◆ **WHAT IS NEEDED**: Whenever the word "shit" turns up in a line of the data below, copy that line.

*** Opening of EXTRACTED ENTRIES ***

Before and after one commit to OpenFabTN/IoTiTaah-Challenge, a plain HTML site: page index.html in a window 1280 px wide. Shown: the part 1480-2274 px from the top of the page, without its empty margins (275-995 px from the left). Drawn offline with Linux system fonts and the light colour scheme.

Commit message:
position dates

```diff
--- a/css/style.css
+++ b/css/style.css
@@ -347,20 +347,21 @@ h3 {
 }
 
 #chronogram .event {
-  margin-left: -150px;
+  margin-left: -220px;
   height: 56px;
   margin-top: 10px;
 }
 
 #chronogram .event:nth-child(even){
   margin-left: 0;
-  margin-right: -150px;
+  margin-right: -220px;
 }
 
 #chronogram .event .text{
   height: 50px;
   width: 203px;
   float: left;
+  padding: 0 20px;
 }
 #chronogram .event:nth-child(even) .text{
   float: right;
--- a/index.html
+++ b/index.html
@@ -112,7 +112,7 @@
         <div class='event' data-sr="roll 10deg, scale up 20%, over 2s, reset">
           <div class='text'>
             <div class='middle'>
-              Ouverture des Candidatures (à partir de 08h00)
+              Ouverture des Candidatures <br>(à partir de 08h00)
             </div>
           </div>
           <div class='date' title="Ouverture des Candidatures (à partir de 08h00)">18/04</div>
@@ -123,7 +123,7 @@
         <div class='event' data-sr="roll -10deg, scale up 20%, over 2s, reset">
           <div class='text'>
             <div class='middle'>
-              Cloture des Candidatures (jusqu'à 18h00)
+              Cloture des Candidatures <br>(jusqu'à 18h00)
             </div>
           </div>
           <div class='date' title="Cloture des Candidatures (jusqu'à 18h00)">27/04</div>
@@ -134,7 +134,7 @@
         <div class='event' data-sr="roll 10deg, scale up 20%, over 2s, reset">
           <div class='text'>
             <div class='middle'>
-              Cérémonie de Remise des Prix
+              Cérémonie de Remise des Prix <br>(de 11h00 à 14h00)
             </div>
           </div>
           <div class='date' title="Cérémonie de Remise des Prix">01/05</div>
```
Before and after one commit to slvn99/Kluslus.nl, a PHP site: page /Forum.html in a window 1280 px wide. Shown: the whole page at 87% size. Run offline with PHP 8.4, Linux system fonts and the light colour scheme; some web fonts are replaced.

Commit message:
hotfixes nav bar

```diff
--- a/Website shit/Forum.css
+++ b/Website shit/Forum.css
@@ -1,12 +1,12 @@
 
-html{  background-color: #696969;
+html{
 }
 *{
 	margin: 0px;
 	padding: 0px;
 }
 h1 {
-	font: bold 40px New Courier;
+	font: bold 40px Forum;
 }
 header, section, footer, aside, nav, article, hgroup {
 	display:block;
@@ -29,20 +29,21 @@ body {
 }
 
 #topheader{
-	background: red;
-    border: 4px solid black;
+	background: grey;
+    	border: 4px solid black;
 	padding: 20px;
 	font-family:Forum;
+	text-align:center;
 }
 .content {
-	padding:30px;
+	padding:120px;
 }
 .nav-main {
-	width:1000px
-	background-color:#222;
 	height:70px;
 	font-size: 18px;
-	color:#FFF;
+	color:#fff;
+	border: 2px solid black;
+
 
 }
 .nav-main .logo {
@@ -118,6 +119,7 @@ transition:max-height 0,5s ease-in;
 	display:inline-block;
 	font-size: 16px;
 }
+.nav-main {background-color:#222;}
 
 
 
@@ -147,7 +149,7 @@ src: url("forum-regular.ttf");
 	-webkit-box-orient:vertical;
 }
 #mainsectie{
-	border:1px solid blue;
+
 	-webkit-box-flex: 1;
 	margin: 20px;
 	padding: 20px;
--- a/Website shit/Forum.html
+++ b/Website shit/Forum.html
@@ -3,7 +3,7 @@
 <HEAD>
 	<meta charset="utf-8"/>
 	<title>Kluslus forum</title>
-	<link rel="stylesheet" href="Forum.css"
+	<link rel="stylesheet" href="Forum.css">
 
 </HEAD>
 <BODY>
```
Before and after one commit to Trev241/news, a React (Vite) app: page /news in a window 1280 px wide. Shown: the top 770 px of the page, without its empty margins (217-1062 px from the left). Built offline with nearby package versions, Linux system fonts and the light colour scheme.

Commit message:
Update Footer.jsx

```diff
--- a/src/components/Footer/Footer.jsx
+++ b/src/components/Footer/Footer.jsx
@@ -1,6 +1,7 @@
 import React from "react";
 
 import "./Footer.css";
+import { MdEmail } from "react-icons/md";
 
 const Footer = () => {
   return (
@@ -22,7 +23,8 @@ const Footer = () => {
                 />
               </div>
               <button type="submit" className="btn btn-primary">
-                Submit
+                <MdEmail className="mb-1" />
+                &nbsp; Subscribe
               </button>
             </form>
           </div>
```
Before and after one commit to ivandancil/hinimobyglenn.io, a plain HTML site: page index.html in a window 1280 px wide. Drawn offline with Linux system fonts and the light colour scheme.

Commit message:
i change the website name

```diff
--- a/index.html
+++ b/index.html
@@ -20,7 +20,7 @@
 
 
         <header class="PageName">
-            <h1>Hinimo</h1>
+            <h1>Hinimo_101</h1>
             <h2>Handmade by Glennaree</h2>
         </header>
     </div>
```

*** Close of EXTRACTED ENTRIES ***

◆ **ANSWER AREA**:
--- a/Website shit/Forum.css
+++ b/Website shit/Forum.css
--- a/Website shit/Forum.html
+++ b/Website shit/Forum.html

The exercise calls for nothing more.